What is the Kingdom of Heaven Like? It’s Like a Party!
- Bible study
- Christian Evidences
- Christian Living
- Dr Eliezer Gonzalez
- Kingdom of God
Oct 17, 2016 4984
Jesus told most of his parables in order to explain what the Kingdom of Heaven is like. His favourite comparison was with a party! That might sound strange to us, with all of our traditional ideas about religion, however parties feature in Jesus’ stories almost more than anything else.
An important part of having a party or a dinner is working out who we want to invite, isn’t it? Who is it that we want to spend time with? It can sometimes get very complicated working out who to invite and who to exclude.
We often use the Parable of the Great Banquet (in Luke 14) to show how gracious God is with us. While that’s true, that’s not Jesus’ main aim in telling this story. Instead, the story is principally about how, as citizens of the Kingdom of Heaven, we should relate to others.
Jesus told this story while he was an invited guest at a banquet party thrown by a prominent Pharisee. Back then, banquets were an opportunity for people to show where they stood in what was a very rigid hierarchical society. The more important they were, the closer they got to sit to the host. And the host showed how important he was, but inviting important people to his banquet.
But at that banquet, Jesus stunned them all by saying,
When you give a luncheon or dinner, do not invite your friends, your brothers or sisters, your relatives, or your rich neighbors… But when you give a banquet, invite the poor, the crippled, the lame, the blind, and you will be blessed (Luke 14:12–14).
Jesus was actually telling the people at that party what he expected them to do, and you should have seen their jaws drop!
This wasn’t a parable. Jesus was actually telling the people at that party what he expected them to do, and you should have seen their jaws drop! But Jesus was only telling them to do as he did. After all, he was the one who ate with the people whom nobody would ever invite to their home for dinner (Matt. 9:11).

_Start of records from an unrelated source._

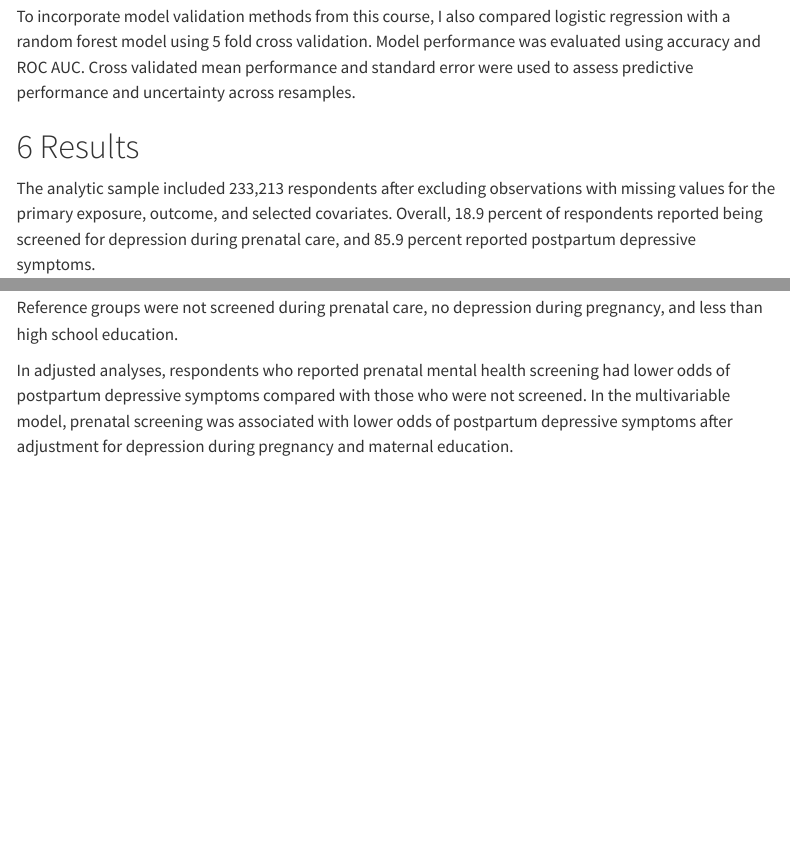
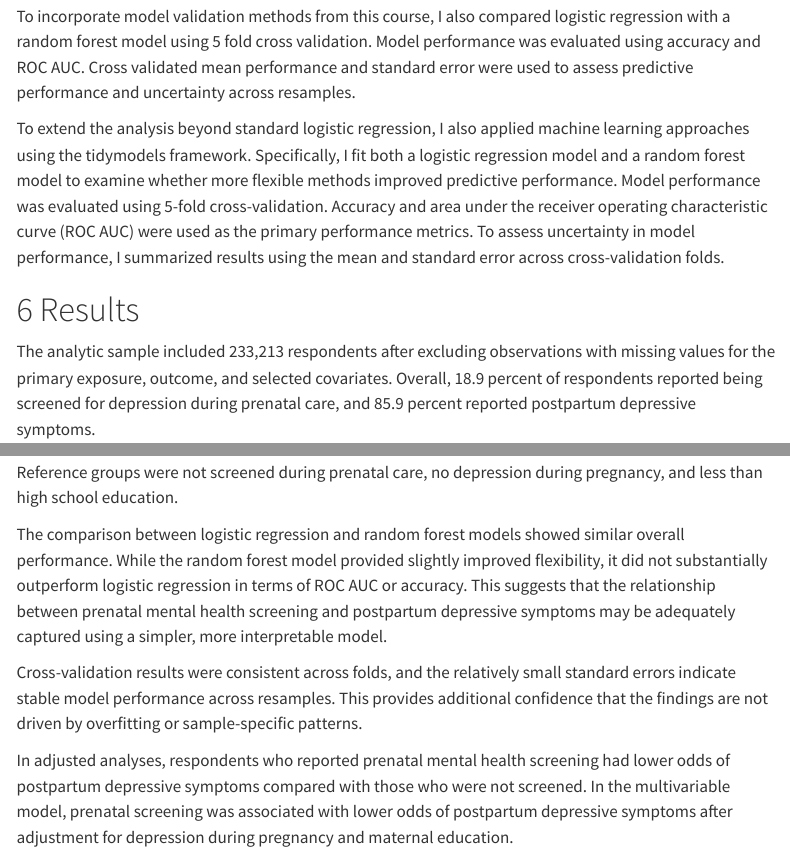
Before and after one commit to alex8528/TejadaStrop-MADA-project, a Quarto document (products/manuscript/Manuscript.qmd): the page in a window 1100 px wide, from 3840 px down, and a second part further down, joined at a grey line. Rendered offline with R 4.5, knitr and Pandoc in place of Quarto, with nearby package versions; menus at the side of the page are left out.

Commit message:
Add ML, CV, and model evaluation explanation to manuscript

```diff
--- a/products/manuscript/Manuscript.qmd
+++ b/products/manuscript/Manuscript.qmd
@@ -188,6 +188,8 @@ Exploratory analyses included descriptive statistics, cross tabulations, and gra
 Multivariable logistic regression models were specified with postpartum depressive symptoms as the binary outcome. Prenatal mental health screening was included as the primary exposure. Covariates included depression during pregnancy and maternal education. Results are presented as odds ratios with corresponding 95 percent confidence intervals.
 
 To incorporate model validation methods from this course, I also compared logistic regression with a random forest model using 5 fold cross validation. Model performance was evaluated using accuracy and ROC AUC. Cross validated mean performance and standard error were used to assess predictive performance and uncertainty across resamples.
+
+To extend the analysis beyond standard logistic regression, I also applied machine learning approaches using the tidymodels framework. Specifically, I fit both a logistic regression model and a random forest model to examine whether more flexible methods improved predictive performance. Model performance was evaluated using 5-fold cross-validation. Accuracy and area under the receiver operating characteristic curve (ROC AUC) were used as the primary performance metrics. To assess uncertainty in model performance, I summarized results using the mean and standard error across cross-validation folds.
 
 \newpage
 
@@ -382,6 +384,10 @@ knitr::kable(model_validation_tbl, align = c("l", "c", "c"))
 
 Reference groups were not screened during prenatal care, no depression during pregnancy, and less than high school education.
 
+The comparison between logistic regression and random forest models showed similar overall performance. While the random forest model provided slightly improved flexibility, it did not substantially outperform logistic regression in terms of ROC AUC or accuracy. This suggests that the relationship between prenatal mental health screening and postpartum depressive symptoms may be adequately captured using a simpler, more interpretable model.
+
+Cross-validation results were consistent across folds, and the relatively small standard errors indicate stable model performance across resamples. This provides additional confidence that the findings are not driven by overfitting or sample-specific patterns.
+
 In adjusted analyses, respondents who reported prenatal mental health screening had lower odds of postpartum depressive symptoms compared with those who were not screened. In the multivariable model, prenatal screening was associated with lower odds of postpartum depressive symptoms after adjustment for depression during pregnancy and maternal education.
 
 Model validation results from 5 fold cross validation indicated that logistic regression and random forest performed similarly on both accuracy and ROC AUC. Standard errors across the resamples were also small, suggesting little difference in predictive performance between the two approaches. Because the random forest did not meaningfully improve performance, logistic regression was retained as the preferred model due to its interpretability and easier explanation of associations.
```
Also changed, not shown: products/manuscript/Manuscript.qmd (4 more changed lines).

When we read this, we should feel as challenged and as shocked as the people at that banquet were. After all, isn’t it true that when we think about whom we should invite to dinner, we think about inviting our friends and family and people we like first?
Because of the shock on the people’s faces, Jesus went on to tell the Parable of the Great Banquet (Luke 14:15–24). In this story, a host invited the usual important people to his banquet, but they all made excuses and didn’t come. So then the host tells his servant to go into the streets and alleys of the town and to invite all the beggars, diseased, and disabled people who live on the streets. Think of the kinds of people that you would find in the back streets of your city today, living on the margins of society. They were the kinds of people Jesus was saying he wanted at his party.
After those people had been invited and had come in, the servant reported to the master that “there is still room” (v.22). So the master asked the servant to go out outside the town, into the country roads and lanes, and invite those people to his great banquet as well. The kinds of people who might be found wandering outside the towns in that society were typically outcasts from society like lepers or robbers. “Invite them all!” says Jesus.
Jesus celebrates the most when he sees his Kingdom full of penitent sinners eating and drinking at his table of grace.
In this story, Jesus progressively and totally demolishes the boundaries of who was considered acceptable in that society. And the reason is, “so that my house will be full.” Jesus celebrates the most when he sees his Kingdom full of penitent sinners eating and drinking at his party table of grace.
It’s true that the Parable of the Great Banquet is about how gracious God is to every one of us. However, even more, it is about how we, as his children, are to treat one another, and how we are to relate to those who we consider to be the most unlovable.
After all, if God welcomes the poor, the cripples, the lame, and the blind such as you and I, then shouldn’t we also welcome our fellow broken human beings?
Our relationships with others are not to be vertical, but horizontal. They are not to be based on perceived ideas of hierarchy of any kind, whether they are based on moral, spiritual, social, financial, or gender issues. Instead, our relationships with others are to be based on the grace of God that makes us all equally needy and equally loved in his sight. And that’s the very best reason to have a party!
After all, if God welcomes the poor, the cripples, the lame, and the blind such as you and I, then shouldn’t we also welcome our fellow broken human beings? In our hearts, and through our actions, we should always be saying to those who are the most difficult to love, “There is still room.” After all, the Kingdom of Heaven is a party with an open invitation. It’s only by the grace of God that we’re there at all! – Eliezer Gonzalez